Sinatra’s Reprise albums of the early 1960s continued to sell well, but his action on the single’s chart had been curtailed by pop music’s skew to a younger audience, the arrival of the Beatles and the musical revolution that followed in their wake. Sinatra had scored recent Top-40 singles (and a chart-topper on the adult contemporary chart with “It Was a Very Good Year” earlier in ‘66), but his last major success on the pop hit parade remained 1958’s “Witchcraft.” As had been the case when the big band era closed, and again as Sinatra’s solo career wound down in the early 1950s, many thought that Sinatra had finally estranged himself from broad popular acclaim. But someone as talented and as artistically resilient as Sinatra couldn’t be counted out so easily.

The genesis of his mid-60s resurgence was the album’s title track, combining a memorable Bert Kaempfert melody (from the film A Man Could Get Killed) with lyrics by Charles Singleton and Eddie Snyder. The other key ingredient was producer Jimmy Bowen. Bowen had started out as a contemporary of ‘50s rock singer Buddy Knox, but edged his way into production as his singing career faltered. By the mid-60s he was working with all three members of the Rat Pack, and brought “Strangers in the Night” to Sinatra. Ken Barnes’ liner notes recall the urgent circumstances under which the single was recorded and distributed to radio, and how it scooped two contemporary versions to become Sinatra’s first pop chart topper. All of this was accomplished by a fifty-year-old Sinatra, who iced the cake by knocking the Beatles’ “Paperback Writer” from the top slot.
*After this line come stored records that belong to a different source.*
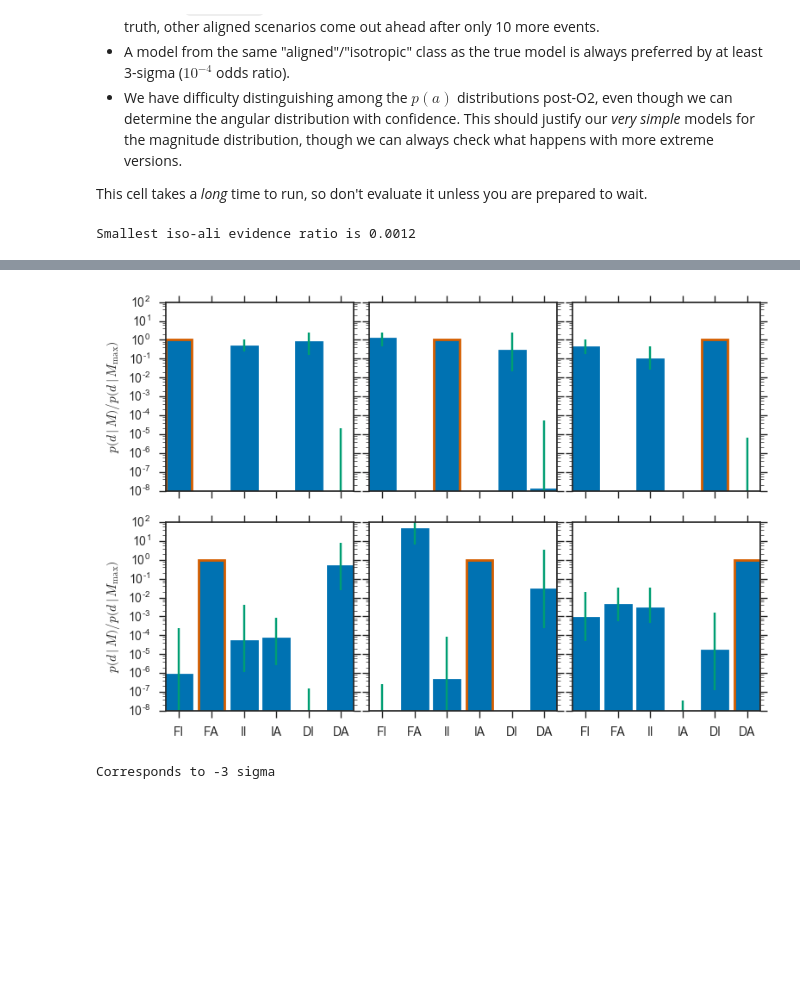
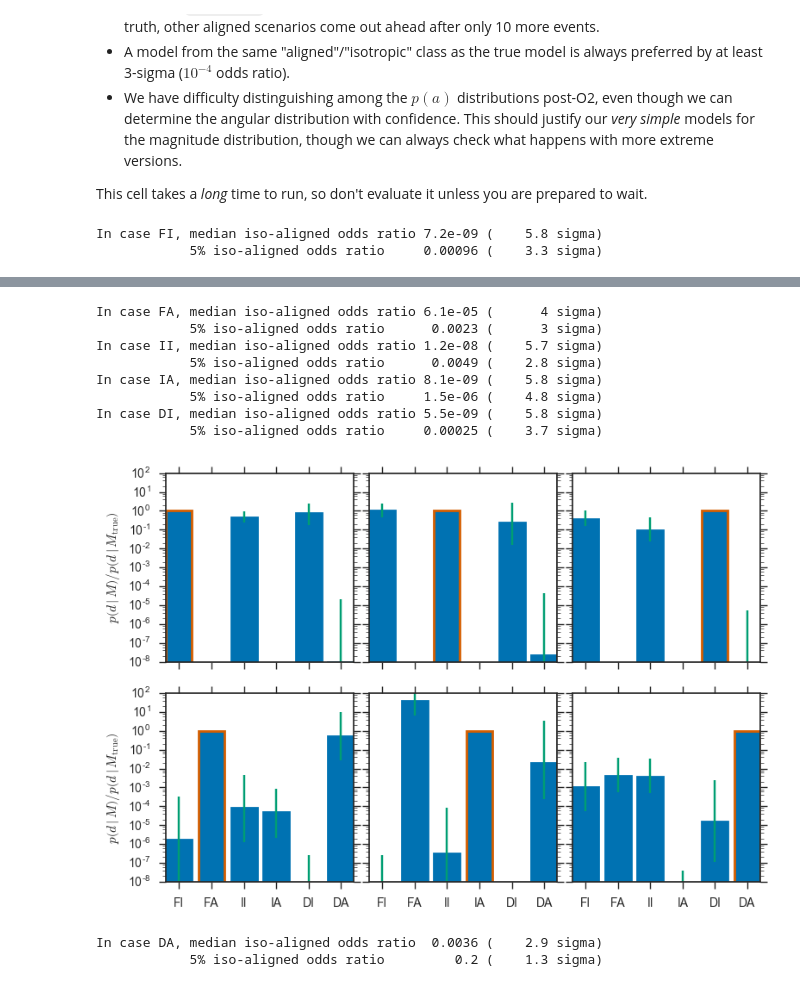
Before and after one commit to farr/AlignedVersusIsoSpin, a Jupyter notebook: notebooks/AlignedVersusIsoPhenom.ipynb, the cells around one changed output, grey strips where cells are left out. Cells and saved outputs as stored; diff of their text form; code cells hidden in the pictures; some formulas as TeX source; blank space fills up the shorter version.

```diff
--- a/notebooks/AlignedVersusIsoPhenom.ipynb
+++ b/notebooks/AlignedVersusIsoPhenom.ipynb
@@ -292,5 +286,5 @@ We want to turn the evidence ratio between the best isotropic and best aligned m
 # %%
 function inv_gaussian_cdf(x)
-    -sqrt(2)*erfcinv(2.0*x)
+    sqrt(2)*erfcinv(2.0*x)
 end
 # %% [output]
@@ -364,11 +359,11 @@ function model_loglikes(samples, p_prior)
 end
 fig, axs = subplots(2,3,sharex=true,sharey=true)
 subplots_adjust(hspace=0, wspace=0.1)
-worst_distinguishing_log_like = -Inf
+nmc = 1000
 for i in eachindex(draw_functions)
     ax = axs[i]
     lls = []
-    for j in 1:1000
+    for j in 1:nmc
         mockO2 = vcat(mocksamples, mockcatalog(10, draw_functions[i]))
         ll = model_loglikes(mockO2, p_iso_flat)
         ll = ll .- ll[i]
@@ -378,13 +373,19 @@ for i in eachindex(draw_functions)
     med_ls = [quantile(vec(lls[i,:]), 0.5) for i in 1:6]
     low_ls = [quantile(vec(lls[i,:]), 0.16) for i in 1:6]
     high_ls = [quantile(vec(lls[i,:]), 0.84) for i in 1:6]
-    dll = max(lls[1], lls[3], lls[5]) - max(lls[2], lls[4], lls[6])
-    if dll > 0
-        dll *= -1.0
+
+    log_er_iso_ali = Float64[]
+    for j in 1:nmc
+        push!(log_er_iso_ali, max(lls[1,j], lls[3,j], lls[5,j]) - max(lls[2,j], lls[4,j], lls[6,j]))
     end
-    if dll > worst_distinguishing_log_like
-        worst_distinguishing_log_like = dll
-    end
+
+    med_er = exp(-median(abs(log_er_iso_ali))) # abs(...) because we want to measure the 50% most-extreme in either direction
+    med_sigma = inv_gaussian_cdf(med_er/2.0)
+    p5_least_extreme_er = exp(-quantile(abs(log_er_iso_ali), 0.05))
+    p5_least_extreme_sigma = inv_gaussian_cdf(p5_least_extreme_er/2.0)
+    println(@sprintf("In case %s, median iso-aligned odds ratio %7.02g (%7.02g sigma)", model_names[i], med_er, med_sigma))
+    println(@sprintf("            5%% iso-aligned odds ratio     %7.02g (%7.02g sigma)", p5_least_extreme_er, p5_least_extreme_sigma))
+
     yerr_high = exp(high_ls) - exp(med_ls)
     yerr_low = exp(med_ls) - exp(low_ls)
     yerr = vcat(yerr_low', yerr_high')
@@ -394,13 +395,11 @@ for i in eachindex(draw_functions)
     ax[:set_yscale]("log")
     ax[:set_ylim]((1e-8,100))
     if (i==1) || (i==2)
-        ax[:set_ylabel](L"$p\left( d \mid M \right) / p\left( d \mid M_\mathrm{max} \right)$")
+        ax[:set_ylabel](L"$p\left( d \mid M \right) / p\left( d \mid M_\mathrm{true} \right)$")
     end
 end
 tight_layout()
 savefig("../plots/six-way-O2-model-selection.pdf")
-
-println(@sprintf("Smallest iso-ali evidence ratio is %.2g", exp(worst_distinguishing_log_like)))
-println(@sprintf("Corresponds to %.2g sigma", inv_gaussian_cdf(exp(worst_distinguishing_log_like))))
 # %% [output]
-Smallest iso-ali evidence ratio is 0.0012
+In case FI, median iso-aligned odds ratio 7.2e-09 (    5.8 sigma)
+            5% iso-aligned odds ratio     0.00096 (    3.3 sigma)
@@ -409,2 +408,11 @@ WARNING: Method definition model_loglikes(Any, Any) in module Main at In[74]:44
+In case FA, median iso-aligned odds ratio 6.1e-05 (      4 sigma)
+            5% iso-aligned odds ratio      0.0023 (      3 sigma)
+In case II, median iso-aligned odds ratio 1.2e-08 (    5.7 sigma)
+            5% iso-aligned odds ratio      0.0049 (    2.8 sigma)
+In case IA, median iso-aligned odds ratio 8.1e-09 (    5.8 sigma)
+            5% iso-aligned odds ratio     1.5e-06 (    4.8 sigma)
+In case DI, median iso-aligned odds ratio 5.5e-09 (    5.8 sigma)
+            5% iso-aligned odds ratio     0.00025 (    3.7 sigma)
-[figure, old version]
+[figure, new version]
-Corresponds to -3 sigma
+In case DA, median iso-aligned odds ratio  0.0036 (    2.9 sigma)
+            5% iso-aligned odds ratio         0.2 (    1.3 sigma)
```
Also changed, not shown: parts of 7 cells of this notebook, 4 other files.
With the single winding its way to #1 – it took three months to reach the top – Sinatra returned to the studio with his regular producer, Sonny Burke, to record a supporting album. The sessions reunited Sinatra with Nelson Riddle, who’d helped Sinatra re-launch his career once before with 1954’s Songs for Young Lovers and the brassy swing of 1956’s Songs for Swingin’ Lovers! Here he and Sinatra split their attention between reanimating songs of the 1920s and 1930s, and finding something for Sinatra to say with a few contemporary numbers. In addition to the title track, Sinatra turned Johnny Mercer’s “Summer Wind” into an easy listening favorite, picked up Lerner and Lane’s “On a Clear Day” from the then contemporary Broadway show, and wrestled unsuccessfully with a pair of Tony Hatch tunes, “Call Me” and “Downtown.”

The pop tunes are given the full Riddle treatment, including a modern and soulful organ, but Sinatra isn’t impressed by either, and tosses off “Downtown” as a sop to the then-modern pop tastes. Riddle’s arrangements are typically energetic throughout, but his sublime take on “Summer Wind” inspires Sinatra’s most effortless and artful vocal in this set. Sinatra sings the older songs with a nod to their period origins, but also a free-swinging verve that brings them up-to-date. As an album this ends up schizophrenic as Sinatra moves through Bowen’s pop edgings, Riddle’s punchy charts and Hatch’s ill-fitting pop songs. The original album ends with a frenetic arrangement of “The Most Beautiful Girl in the World” which brought down the curtain. Concord’s reissue adds three bonus tracks: live takes of “Strangers in the Night” and “All or Nothing at All” that demonstrate Sinatra’s 1980s stage presence, and a previously unreleased first take of “Yes Sir, That’s My Baby” that doesn’t vary greatly from the master recording.

Though this LP was one of Sinatra’s most popular, his voice was in fine form and Nelson Riddle’s arrangements add some pizzazz, it wasn’t one of his truly great artistic achievements. The hit singles are memorable and essential elements of the Sinatra catalog, but the album cuts don’t match up with his earlier pioneering work. Unlike his Capitol albums of the 1950s, Sinatra wasn’t pushing forward anymore; he was looking back to earlier successes and looking sideways at popular music forms that didn’t excite him. This is certainly worth hearing, but if you’re just starting to build a collection of Sinatra albums, you’re better off starting with his key works of 1954-1961. [©2010 hyperbolium dot com]